It started in 2015, when everyone’s favorite manila-folder-complected, suburban Torontonian, Drake, traded “bars” with the somewhat less-meaningful Philly maestro of shout raps, Meek Mill. Though Meek exposed Drizzy for employing ghostwriters—a damning accusation in the world of real hip-hop—Drake’s legions of postpubescent female fans didn’t seem to care that he’s a bona fide goddamn fraud.
A year later, homie Robert Rihmeek Williams somehow managed to haplessly trip into another beef with the Game, dusty Philly street rapper Beanie Sigel and useless dancehall queen Sean Kingston in a cavalcade of messiness that sounds as if it was cooked up in a game of Cards Against Humanity.
If Drake’s response tracks (one of which was nominated for a Grammy) were physical entities, they’d evaporate upon touching water. But Game curb-stomped Meek so bad that Nicki Minaj is probably having earnest conversations with her mama about how to proceed in this life. All of Meek’s responses have been trash-bag, and his loss in both battles is uncontested by anyone who didn’t carry him in utero.
But at least bars (or things resembling them) were exchanged—a significant occurrence in an age when they seem to matter progressively less.
I’d hate for the younger generation to look at today’s rap “beef” and think that’s what it was always like. Grabbing a notepad and stepping in the studio with bellicose bars of fury has been replaced with bitching via 140 characters on Twitter, which is the rap-beef equivalent of showing your support for a tragedy with a flag filter.
Many of you weren’t yet drawing breath when rap beef became a significant part of hip-hop.
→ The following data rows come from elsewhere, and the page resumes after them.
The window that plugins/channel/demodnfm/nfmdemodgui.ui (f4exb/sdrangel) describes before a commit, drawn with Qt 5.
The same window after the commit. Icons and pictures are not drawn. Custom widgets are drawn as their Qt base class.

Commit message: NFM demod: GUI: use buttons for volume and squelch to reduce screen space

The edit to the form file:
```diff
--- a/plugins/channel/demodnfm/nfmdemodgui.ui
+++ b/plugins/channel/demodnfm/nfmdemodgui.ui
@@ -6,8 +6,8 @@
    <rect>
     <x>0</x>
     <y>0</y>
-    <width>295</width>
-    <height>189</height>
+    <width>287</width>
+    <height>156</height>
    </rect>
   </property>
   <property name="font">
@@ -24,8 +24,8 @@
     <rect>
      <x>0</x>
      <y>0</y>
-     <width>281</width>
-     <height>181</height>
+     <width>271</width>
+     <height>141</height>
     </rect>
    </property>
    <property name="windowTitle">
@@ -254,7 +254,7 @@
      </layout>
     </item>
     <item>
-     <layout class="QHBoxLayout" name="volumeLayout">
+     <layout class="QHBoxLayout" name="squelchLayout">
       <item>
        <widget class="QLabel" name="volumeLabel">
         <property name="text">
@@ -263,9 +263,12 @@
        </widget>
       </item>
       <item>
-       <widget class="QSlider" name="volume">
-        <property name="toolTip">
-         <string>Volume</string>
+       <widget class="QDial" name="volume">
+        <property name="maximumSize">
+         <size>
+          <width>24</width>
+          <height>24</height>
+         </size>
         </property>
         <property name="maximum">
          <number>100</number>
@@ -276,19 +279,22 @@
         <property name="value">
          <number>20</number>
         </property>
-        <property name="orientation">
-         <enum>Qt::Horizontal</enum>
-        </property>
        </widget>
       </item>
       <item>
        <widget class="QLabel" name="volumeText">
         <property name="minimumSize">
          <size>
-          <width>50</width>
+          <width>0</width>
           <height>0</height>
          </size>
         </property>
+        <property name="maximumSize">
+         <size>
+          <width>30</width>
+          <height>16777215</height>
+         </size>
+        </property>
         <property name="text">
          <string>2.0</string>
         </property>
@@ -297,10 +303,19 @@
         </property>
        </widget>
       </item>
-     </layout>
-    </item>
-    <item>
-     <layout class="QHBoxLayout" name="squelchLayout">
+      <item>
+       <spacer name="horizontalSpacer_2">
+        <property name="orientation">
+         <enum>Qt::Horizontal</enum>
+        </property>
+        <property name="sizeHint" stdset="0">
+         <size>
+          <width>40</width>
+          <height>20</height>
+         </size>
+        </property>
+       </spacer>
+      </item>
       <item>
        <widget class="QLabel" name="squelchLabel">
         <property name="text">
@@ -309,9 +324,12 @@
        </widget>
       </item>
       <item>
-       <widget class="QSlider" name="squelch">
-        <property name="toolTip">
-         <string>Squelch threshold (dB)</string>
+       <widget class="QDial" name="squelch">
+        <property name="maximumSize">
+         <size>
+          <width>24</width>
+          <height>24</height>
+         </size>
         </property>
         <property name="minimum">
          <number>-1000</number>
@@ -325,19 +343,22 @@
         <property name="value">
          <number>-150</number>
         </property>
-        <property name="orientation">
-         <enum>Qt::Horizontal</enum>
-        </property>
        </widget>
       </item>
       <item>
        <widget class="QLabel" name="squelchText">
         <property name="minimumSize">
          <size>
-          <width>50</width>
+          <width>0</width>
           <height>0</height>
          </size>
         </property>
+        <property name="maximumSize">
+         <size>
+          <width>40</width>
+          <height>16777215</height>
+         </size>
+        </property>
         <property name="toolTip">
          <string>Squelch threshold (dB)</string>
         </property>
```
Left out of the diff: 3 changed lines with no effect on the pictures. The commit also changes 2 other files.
There have been many throughout the past three-and-a-half decades or